In the claim, 62 investors from the UK argue that they received negligent financial advice in 2014 when they transferred more than £10 million from defined benefit occupational pension schemes to investment funds administered by Castle Trust Management Services (CTMS), a company based in Gibraltar. Here, the claimants are alleging that they were wrongly advised by their financial adviser to invest in unregulated collective investment funds, which can be highly speculative, illiquid investment schemes that carry a “significant risk of loss”. The financial adviser itself was an unregulated Cypriot intermediary that had commission arrangements in place with CTMS whereby they would be paid a fee for each successful transfer to CTMS. The Court of Appeal found that the High Court had erred in not finding that CTMS should be held responsible for the acts and omissions of the financial adviser, on the basis of joint wrongdoing and/or a principal-agent relationship.
The investment funds were considered a Qualifying Recognised Overseas Pension Scheme (QROPS). A QROPS is a type of non-UK pension scheme that is recognised as such by the UK government and therefore allows individuals to transfer their UK pension funds to applicable overseas pension schemes without incurring any UK tax liabilities on the transfer.
To be a QROPS, a scheme must satisfy a number of HMRC tests, including: (i) being registered with the relevant country’s tax authority as a pension scheme; (ii) being regulated by a pensions scheme regulator in the relevant country; and (iii) only making payments to members under 55 years of age if they have retired because of ill health (mirroring UK rules). The QROPS can also be a trust-based occupational pension scheme or an insurance-based product. There are several benefits to transferring a UK pension to a QROPS, including the ability to have more control over investments and potentially more favourable estate planning options than would be allowed under UK rules. However, there are also risks associated with QROPS, including the possibility of fraud or mismanagement.
It is important that members are aware that the list of QROPS published and updated by HMRC, which can be found here, is a list of schemes that have self-certified to HMRC that they meet the relevant conditions.
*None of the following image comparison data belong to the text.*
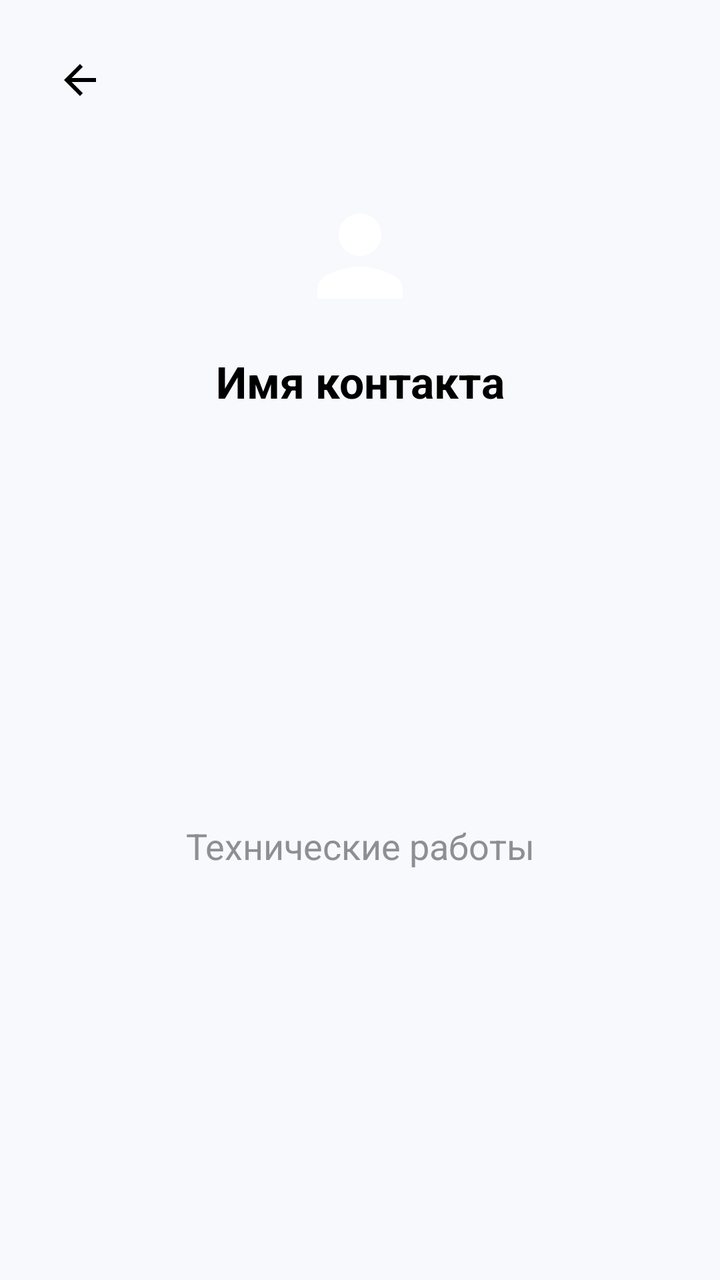
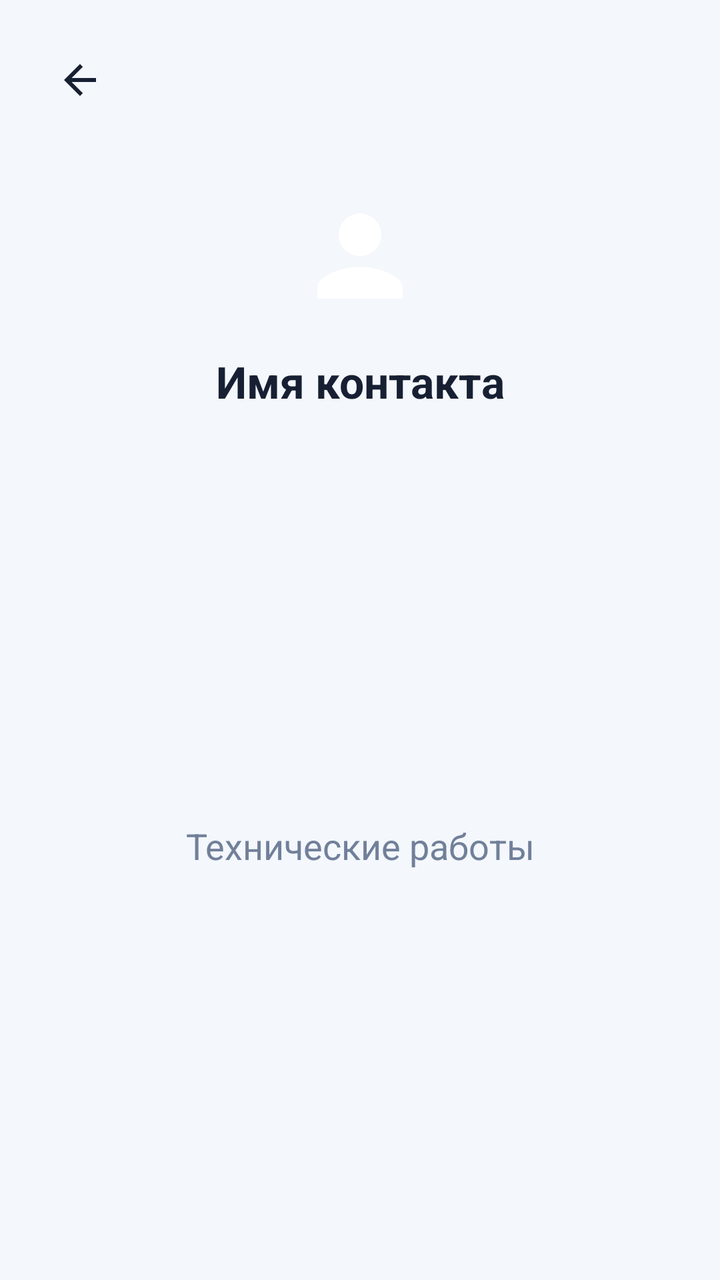

The first picture is an Android layout as it rendered before a commit; the second is the same layout after the commit. The layout source and the unified diff follow.
<!-- AndroidManifest.xml: application theme Theme.Prime -->
<!-- res/layout/activity_chat_person_content.xml -->
<?xml version="1.0" encoding="utf-8"?>
<androidx.constraintlayout.widget.ConstraintLayout xmlns:android="http://schemas.android.com/apk/res/android"
    xmlns:app="http://schemas.android.com/apk/res-auto"
    android:layout_width="match_parent"
    android:layout_height="match_parent"
    android:background="#F7F9FC">

    
    <View
        android:id="@+id/statusBarBackground"
        android:layout_width="match_parent"
        android:layout_height="100dp"
        android:background="#F7F9FC"
        app:layout_constraintTop_toTopOf="parent" />

    <ImageButton
        android:id="@+id/btnBack"
        android:layout_width="48dp"
        android:layout_height="48dp"
        android:layout_marginStart="16dp"
        android:layout_marginTop="16dp"
        android:background="?attr/selectableItemBackgroundBorderless"
        android:src="@drawable/ic_arrow_back"
        app:layout_constraintStart_toStartOf="parent"
        app:layout_constraintTop_toTopOf="parent"
        app:tint="@color/black" />

    <com.google.android.material.imageview.ShapeableImageView
        android:id="@+id/ivChatAvatar"
        android:layout_width="64dp"
        android:layout_height="64dp"
        android:layout_marginTop="32dp"
        android:scaleType="centerCrop"
        android:src="@drawable/ic_person"
        app:layout_constraintEnd_toEndOf="parent"
        app:layout_constraintStart_toStartOf="parent"
        app:layout_constraintTop_toBottomOf="@id/btnBack"
        app:shapeAppearanceOverlay="@style/Rounded15PercentImageView" />

    <TextView
        android:id="@+id/tvChatName"
        android:layout_width="wrap_content"
        android:layout_height="wrap_content"
        android:layout_marginTop="16dp"
        android:text="Имя контакта"
        android:textColor="@color/black"
        android:textSize="22sp"
        android:textStyle="bold"
        app:layout_constraintEnd_toEndOf="parent"
        app:layout_constraintStart_toStartOf="parent"
        app:layout_constraintTop_toBottomOf="@id/ivChatAvatar" />

    <TextView
        android:layout_width="wrap_content"
        android:layout_height="wrap_content"
        android:text="Технические работы"
        android:textSize="18sp"
        android:textColor="#8E8E93"
        app:layout_constraintBottom_toBottomOf="parent"
        app:layout_constraintEnd_toEndOf="parent"
        app:layout_constraintStart_toStartOf="parent"
        app:layout_constraintTop_toBottomOf="@id/tvChatName" />

</androidx.constraintlayout.widget.ConstraintLayout>
<!-- resources referenced by this layout -->
<resources>
  <color name="black">#FF000000</color>
  <!-- drawable ic_arrow_back (drawable) -->
  <vector xmlns:android="http://schemas.android.com/apk/res/android" android:autoMirrored="true" android:height="24dp" android:tint="#FFFFFF" android:viewportHeight="24" android:viewportWidth="24" android:width="24dp">
        
      <path android:fillColor="@android:color/white" android:pathData="M20,11H7.83l5.59,-5.59L12,4l-8,8 8,8 1.41,-1.41L7.83,13H20v-2z"/>
      
  </vector>
  <!-- drawable ic_person (drawable) -->
  <vector xmlns:android="http://schemas.android.com/apk/res/android" android:height="24dp" android:tint="#FFFFFF" android:viewportHeight="24" android:viewportWidth="24" android:width="24dp">
        
      <path android:fillColor="@android:color/white" android:pathData="M12,12c2.21,0 4,-1.79 4,-4s-1.79,-4 -4,-4 -4,1.79 -4,4 1.79,4 4,4zM12,14c-2.67,0 -8,1.34 -8,4v2h16v-2c0,-2.66 -5.33,-4 -8,-4z"/>
      
  </vector>
  <style name="Rounded15PercentImageView">
          <item name="cornerFamily">rounded</item>
          <item name="cornerSize">24dp</item>
      </style>
  <style name="Theme.Prime" parent="Theme.Material3.DayNight.NoActionBar">
          <item name="colorPrimary">@color/prime_background_blue</item>
          <item name="colorOnPrimary">@color/white</item>
          <item name="colorSecondary">@color/prime_button_teal</item>
          <item name="colorOnSecondary">@color/white</item>
          <item name="android:windowBackground">#F7F9FC</item>
          <item name="android:colorBackground">#F7F9FC</item>
          <item name="colorSurface">#F7F9FC</item>
          <item name="colorOnSurface">#1D1B20</item>
          <item name="colorSurfaceVariant">#E7E0EC</item>
          <item name="colorOnSurfaceVariant">#49454F</item>
          <item name="android:statusBarColor">@android:color/transparent</item>
          <item name="android:navigationBarColor">@android:color/transparent</item>
          <item name="android:windowLayoutInDisplayCutoutMode" tools:targetApi="p">shortEdges</item>
          <item name="android:windowLightStatusBar" tools:targetApi="m">true</item>
          <item name="android:windowLightNavigationBar" tools:targetApi="27">true</item>
  
          
          <item name="textAppearanceHeadlineLarge">@style/TextAppearance.Material3.HeadlineLarge</item>
          <item name="textAppearanceTitleMedium">@style/TextAppearance.Material3.TitleMedium</item>
          <item name="shapeAppearanceLargeComponent">@style/ShapeAppearance.Material3.LargeComponent</item>
      </style>
  <color name="prime_background_blue">#154B87</color>
  <color name="white">#FFFFFFFF</color>
  <color name="prime_button_teal">#3EB489</color>
</resources>

<!-- the commit's change to res/layout/activity_chat_person_content.xml (unified diff, before → after) -->
@@ -3,14 +3,14 @@
     xmlns:app="http://schemas.android.com/apk/res-auto"
     android:layout_width="match_parent"
     android:layout_height="match_parent"
-    android:background="#F7F9FC">
+    android:background="@color/prime_base">
 
     
     <View
         android:id="@+id/statusBarBackground"
         android:layout_width="match_parent"
         android:layout_height="100dp"
-        android:background="#F7F9FC"
+        android:background="@color/prime_base"
         app:layout_constraintTop_toTopOf="parent" />
 
     <ImageButton
@@ -23,7 +23,7 @@
         android:src="@drawable/ic_arrow_back"
         app:layout_constraintStart_toStartOf="parent"
         app:layout_constraintTop_toTopOf="parent"
-        app:tint="@color/black" />
+        app:tint="@color/prime_text_primary" />
 
     <com.google.android.material.imageview.ShapeableImageView
         android:id="@+id/ivChatAvatar"
@@ -43,7 +43,7 @@
         android:layout_height="wrap_content"
         android:layout_marginTop="16dp"
         android:text="Имя контакта"
-        android:textColor="@color/black"
+        android:textColor="@color/prime_text_primary"
         android:textSize="22sp"
         android:textStyle="bold"
         app:layout_constraintEnd_toEndOf="parent"
@@ -55,7 +55,7 @@
         android:layout_height="wrap_content"
         android:text="Технические работы"
         android:textSize="18sp"
-        android:textColor="#8E8E93"
+        android:textColor="@color/prime_text_secondary"
         app:layout_constraintBottom_toBottomOf="parent"
         app:layout_constraintEnd_toEndOf="parent"
         app:layout_constraintStart_toStartOf="parent"
<!-- resource entries referenced after the edit -->
@@ -1,6 +1,8 @@
 <!-- resources referenced by this layout -->
 <resources>
-  <color name="black">#FF000000</color>
+  <color name="prime_base">#F4F7FB</color>
+  <color name="prime_text_primary">#172033</color>
+  <color name="prime_text_secondary">#71809A</color>
   <!-- drawable ic_arrow_back (drawable) -->
   <vector xmlns:android="http://schemas.android.com/apk/res/android" android:autoMirrored="true" android:height="24dp" android:tint="#FFFFFF" android:viewportHeight="24" android:viewportWidth="24" android:width="24dp">
         
@@ -18,16 +20,17 @@
           <item name="cornerSize">24dp</item>
       </style>
   <style name="Theme.Prime" parent="Theme.Material3.DayNight.NoActionBar">
-          <item name="colorPrimary">@color/prime_background_blue</item>
+          <item name="colorPrimary">@color/prime_brand</item>
+          <item name="colorAccent">@color/prime_brand</item>
           <item name="colorOnPrimary">@color/white</item>
-          <item name="colorSecondary">@color/prime_button_teal</item>
+          <item name="colorSecondary">@color/prime_brand</item>
           <item name="colorOnSecondary">@color/white</item>
-          <item name="android:windowBackground">#F7F9FC</item>
-          <item name="android:colorBackground">#F7F9FC</item>
-          <item name="colorSurface">#F7F9FC</item>
-          <item name="colorOnSurface">#1D1B20</item>
-          <item name="colorSurfaceVariant">#E7E0EC</item>
-          <item name="colorOnSurfaceVariant">#49454F</item>
+          <item name="android:windowBackground">@color/prime_base</item>
+          <item name="android:colorBackground">@color/prime_base</item>
+          <item name="colorSurface">@color/prime_base</item>
+          <item name="colorOnSurface">@color/prime_text_primary</item>
+          <item name="colorSurfaceVariant">@color/prime_surface</item>
+          <item name="colorOnSurfaceVariant">@color/prime_text_secondary</item>
           <item name="android:statusBarColor">@android:color/transparent</item>
           <item name="android:navigationBarColor">@android:color/transparent</item>
           <item name="android:windowLayoutInDisplayCutoutMode" tools:targetApi="p">shortEdges</item>
@@ -39,8 +42,8 @@
           <item name="textAppearanceTitleMedium">@style/TextAppearance.Material3.TitleMedium</item>
           <item name="shapeAppearanceLargeComponent">@style/ShapeAppearance.Material3.LargeComponent</item>
       </style>
-  <color name="prime_background_blue">#154B87</color>
+  <color name="prime_brand">#154B87</color>
   <color name="white">#FFFFFFFF</color>
-  <color name="prime_button_teal">#3EB489</color>
+  <color name="prime_surface">#FFFFFF</color>
 </resources>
It is not (and never has been) intended to be a list of overseas schemes that are endorsed by HMRC. A QROPS can therefore very much still be a “scam”, with HMRC regularly de-listing schemes it considers to be scams (although scams are not the only reason why schemes can be de-listed).
It is not uncommon for people to want to transfer their pension funds to another pension scheme, including a QROPS, in order to have more control over their investment options. However, it is important that financial advisers properly assess a person’s suitability and provide accurate information about the risks and potential rewards of such a transfer (particularly where the transfer is from a defined benefit to a defined contribution scheme).
The issue of pensions scams is nothing new and is on the radar of both the Pensions Regulator (TPR) and the FCA, with TPR recently unveiling its plan to fight scams and the FCA regularly publishing material (such as this leaflet) to help people to spot the signs of a pension scam.
In conclusion, this case serves as a reminder that the UK courts can have jurisdiction even in cases involving offshore pension schemes. It also highlights the importance for trustees, pension managers, administrators and financial advisers to consult with both the TPR guidance on dealing with transfer requests and the FCA guidance on pension transfers when checking, proceeding with and refusing transfer requests from scheme members in order to protect them from fraud or mismanagement.